For the 2nd edition of the "Mastering EJB" book, two of the co-authors (myself and Tyler Jewell) are looking to the community's input on a design issue.
We have the following beans:
* A ShoppingCart Stateful Session Bean
* An OrderProcessing MessageDriven Bean
* An Order Entity Bean
The OrderProcessing MDB takes the ShoppingCart as input, and produces an Order, while also checking the user's credit worthiness, sending an email confirmation, and so-on. We use an MDB so that the user can continue to browse the web site when he is ready to Order.
Our question is.. can an MDB take a Stateful Session Bean reference as input? If not, can handles be used instead? Will the handle work properly from the MDB?
I don't see how you can pass anything other than a javax.jms.Message to the MDB.
Serializing a reference and storing it inside a Message, expecting to reconstitute it on the other end of the JMS queue, as far as I know will just not work.
I dont' see any reason why a jms Message can't contain a serialized handle, that gets reconstituted on the other side of the JMS queue, and converted back to a real live ejb reference.
But I'm not sure what it means to pass around a handle to a stateful session bean. This seems to imply that the "session" is sort of being hijacked by the MDB.
For this proposed architecture, i would imagine that the shopping cart would have to be modelled as an entity bean, so that it could be shared by the true client and the MDB.
I have to ask: Is this a serious question from Ed Roman, author of "Mastering EJB"?
Cant getEJBObject on the SessionContext be used to pass the reference for call backs on the Stateful bean.
Please ignore the above comment. just check out the jms specs. only javax.jms.Message allowed as paramater.
You might want to consider the binding issue when the remote reference is deserialized. Most middleware solutions on the market perform local optimizations but most of the time they cannot work when the handle is brought into the container in this manner instead of being bound through an ejb-ref. Along with losing this optimization you also have the possibility of referencing out into another container which I do not think you want in most cases. That extra rpc would negate most of the performance benefits associated with the messaging middleware.
What about making a helper class (some kind of value object for stateful session) for your ShoppingCart stateful and pass reference to that class to MDB and implement all the functionality with order data in another session bean (or beans), that will be looked up already in MDB?
With all due respect, such questions don't really encourage me to buy the book ;)
Tha's why above I had to ask if this was a serious question. No reply either, can't really call this a discussion.
Why not use an ObjectMessage and set the object to EJBObject.getHandle()? You can then use Handle.getEJBObject() inside the MDB.
But what does it mean to pass around a handle/reference to a statefull session bean???
Who is the client, the real client or the MDB?
Are there now two sessions? The real client and the MDB?
What security identity is doing the work?
Yes it is possible to pass around a handle, but it just doesn't make sense to share a statefull session bean, between a real client and a server side MDB running under some other identity.
Pass the state/data, not a reference to a statefull session bean, or share the state through an entity bean.

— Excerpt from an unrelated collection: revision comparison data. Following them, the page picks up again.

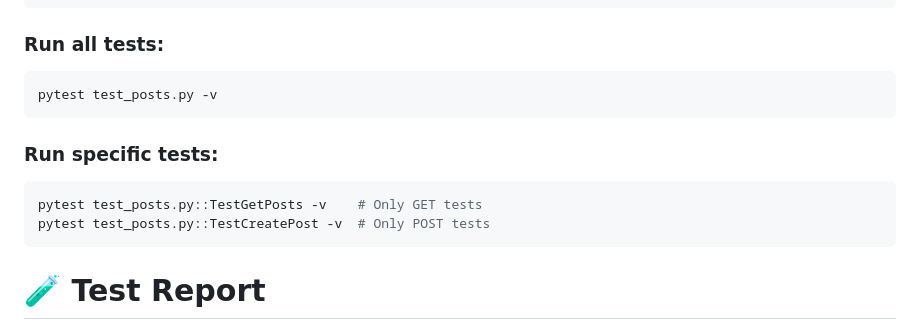
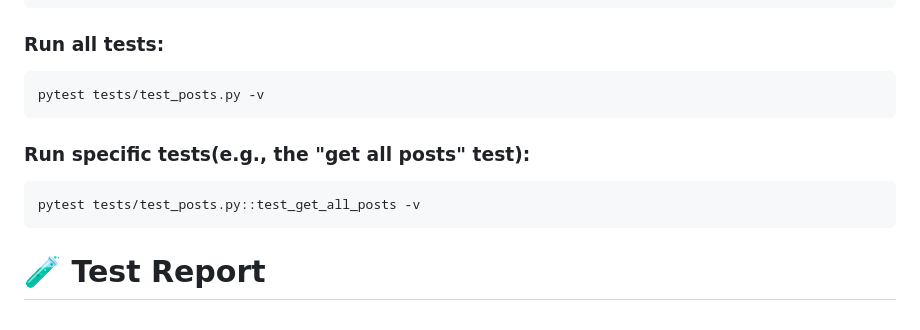
Before and after one commit to hayahussienn/ConnectX-API-Automation, a Markdown page: README.md, the part around the change. Rendered like a GitHub page.

Commit message:
Update README file .

````diff
--- a/README.md
+++ b/README.md
@@ -82,14 +82,13 @@ pip install pytest requests
 ### Run all tests:
 
 ```bash
-pytest test_posts.py -v
+pytest tests/test_posts.py -v
 ```
 
-### Run specific tests:
+### Run specific tests(e.g., the "get all posts" test):
 
 ```bash
-pytest test_posts.py::TestGetPosts -v    # Only GET tests
-pytest test_posts.py::TestCreatePost -v  # Only POST tests
+pytest tests/test_posts.py::test_get_all_posts -v
 ```
 # 🧪 Test Report
 
````
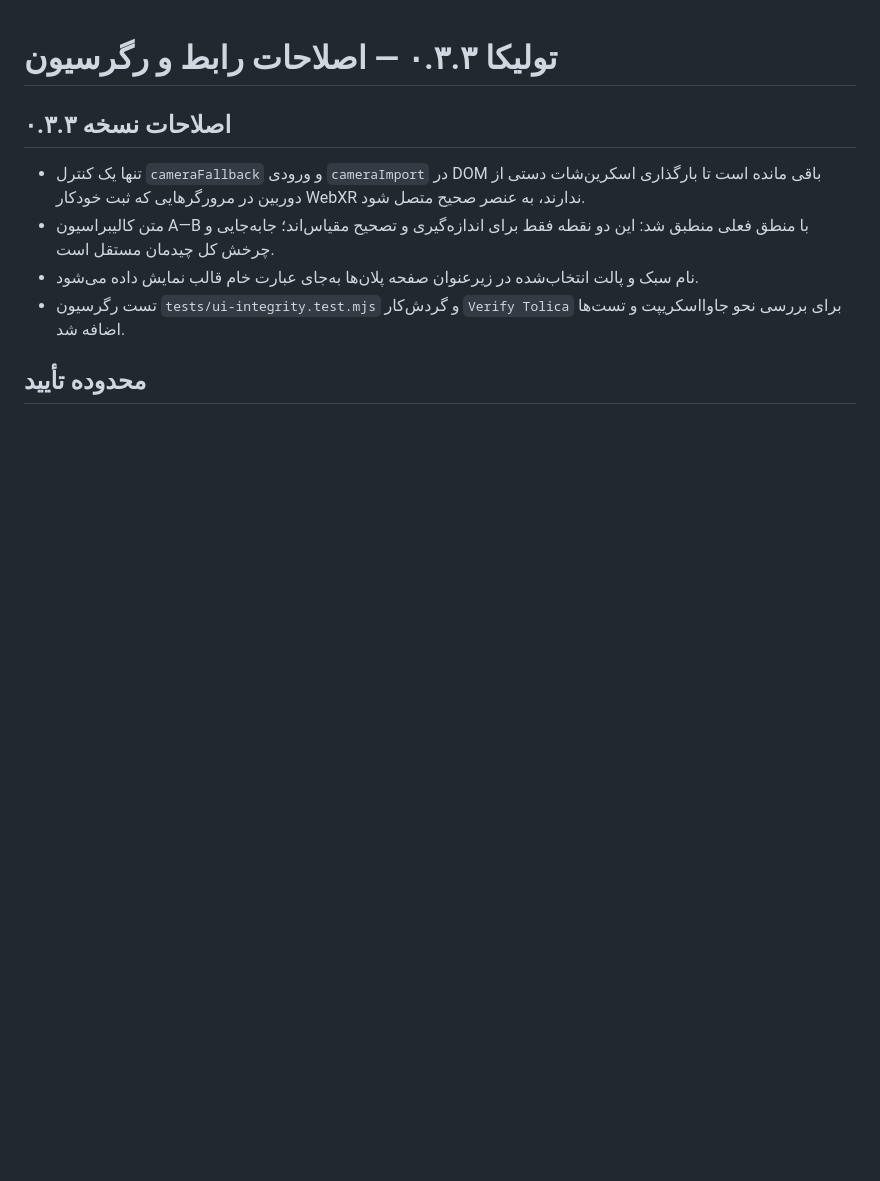
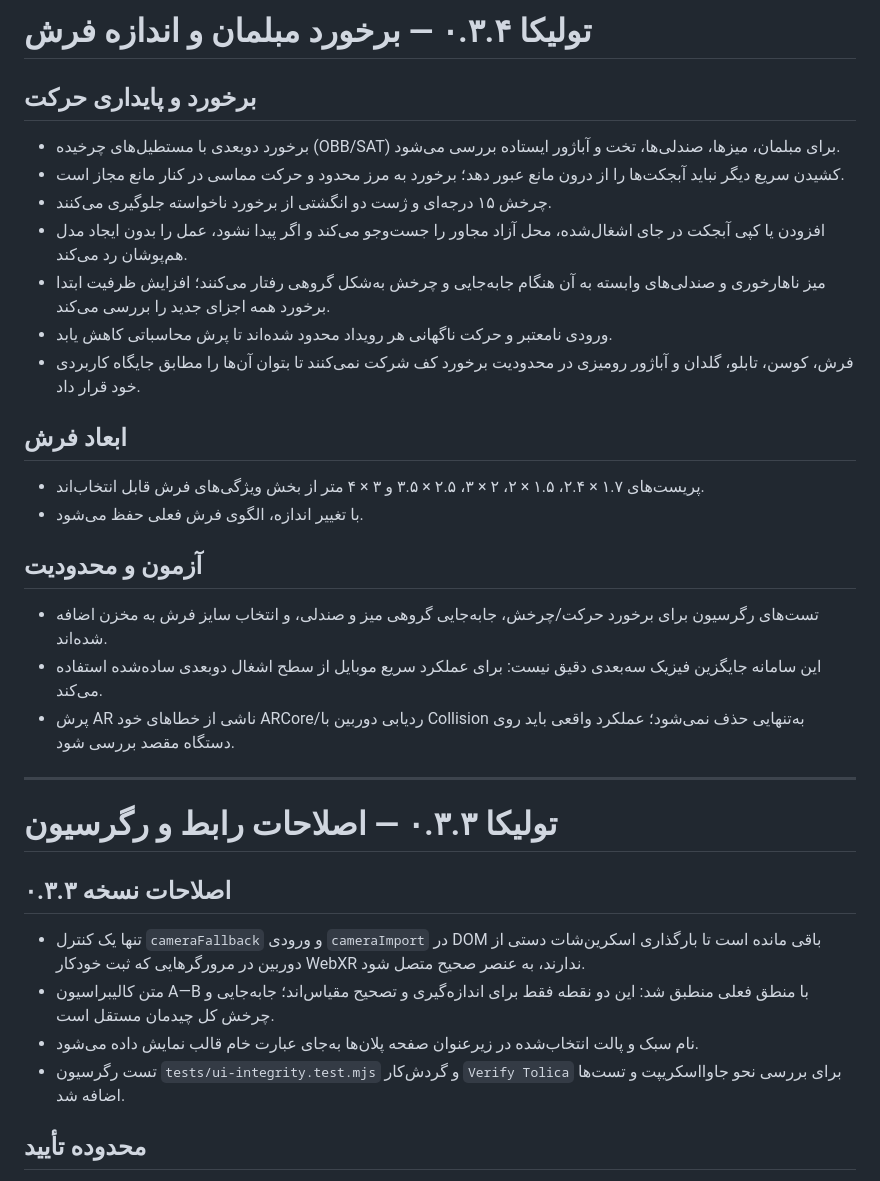
Before and after one commit to MaxLightner/tolica-ar, a Markdown page: README.md, the part around the change. Drawn GitHub-style; blank space fills up the shorter version.

Commit message:
Document Tolica 0.3.4 collision behaviour, rug size presets and AR tracking limitations

```diff
--- a/README.md
+++ b/README.md
@@ -1,3 +1,25 @@
+# تولیکا ۰.۳.۴ — برخورد مبلمان و اندازه فرش
+
+## برخورد و پایداری حرکت
+- برخورد دوبعدی با مستطیل‌های چرخیده (OBB/SAT) برای مبلمان، میزها، صندلی‌ها، تخت و آباژور ایستاده بررسی می‌شود.
+- کشیدن سریع دیگر نباید آبجکت‌ها را از درون مانع عبور دهد؛ برخورد به مرز محدود و حرکت مماسی در کنار مانع مجاز است.
+- چرخش ۱۵ درجه‌ای و ژست دو انگشتی از برخورد ناخواسته جلوگیری می‌کنند.
+- افزودن یا کپی آبجکت در جای اشغال‌شده، محل آزاد مجاور را جست‌وجو می‌کند و اگر پیدا نشود، عمل را بدون ایجاد مدل هم‌پوشان رد می‌کند.
+- میز ناهارخوری و صندلی‌های وابسته به آن هنگام جابه‌جایی و چرخش به‌شکل گروهی رفتار می‌کنند؛ افزایش ظرفیت ابتدا برخورد همه اجزای جدید را بررسی می‌کند.
+- ورودی نامعتبر و حرکت ناگهانی هر رویداد محدود شده‌اند تا پرش محاسباتی کاهش یابد.
+- فرش، کوسن، تابلو، گلدان و آباژور رومیزی در محدودیت برخورد کف شرکت نمی‌کنند تا بتوان آن‌ها را مطابق جایگاه کاربردی خود قرار داد.
+
+## ابعاد فرش
+- پریست‌های ۱.۷ × ۲.۴، ۱.۵ × ۲، ۲ × ۳، ۲.۵ × ۳.۵ و ۳ × ۴ متر از بخش ویژگی‌های فرش قابل انتخاب‌اند.
+- با تغییر اندازه، الگوی فرش فعلی حفظ می‌شود.
+
+## آزمون و محدودیت
+- تست‌های رگرسیون برای برخورد حرکت/چرخش، جابه‌جایی گروهی میز و صندلی، و انتخاب سایز فرش به مخزن اضافه شده‌اند.
+- این سامانه جایگزین فیزیک سه‌بعدی دقیق نیست: برای عملکرد سریع موبایل از سطح اشغال دوبعدی ساده‌شده استفاده می‌کند.
+- پرش AR ناشی از خطاهای خود ARCore/ردیابی دوربین با Collision به‌تنهایی حذف نمی‌شود؛ عملکرد واقعی باید روی دستگاه مقصد بررسی شود.
+
+---
+
 # تولیکا ۰.۳.۳ — اصلاحات رابط و رگرسیون
 
 ## اصلاحات نسخه ۰.۳.۳
```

Completely agree. Although your version is somewhat shorter than mine! :-)
_Theoretically_ the session bean interface is an extension of the Remote interface isn't it? In that case, passing it around should simply pass around the remote proxy which implements it and it should work. The sever may well short circuit the remote method semantics if it's all in the same VM, but other than that it makes sense it should work.
However, that assumes:
a) It's a remote interface.
b) The session bean is not being used elsewhere (for instance on the HTTP thread from the web site) since that would violate the threading restrictions of session beans.
All of this however, is really just about if it is possible. Whether it is a good idea is another matter.
The contents of the cart are order line items, and it is the line items which are of relevance to the MDB, not the container of those items. Would it not be cleaner to "flush" the order to the MDB? At this point the order is just a value object, not an entity EJB right? Wouldn't see the point in creating the entity bean until the order is placed (how many times do we put things in our cart and then leave the site without doing anything?)
The user can then check the status of their order by going to the orders page. Logically it's an order at this point, not something in your shopping cart any more.
So it would go something like this.
Cart (contains order value objects)
Message Driven Bean
(checks credit, if OK..)
Creates Entity Bean
Last step is for MDB to send confirmation email.
For that matter the stateful session bean may be overkill, since you can just as easily store the cart in an HTTPSession, and more and more servers will provide HTTPSession replication across a cluster. But then it probably wouldn't fit the bill as an EJB example would it!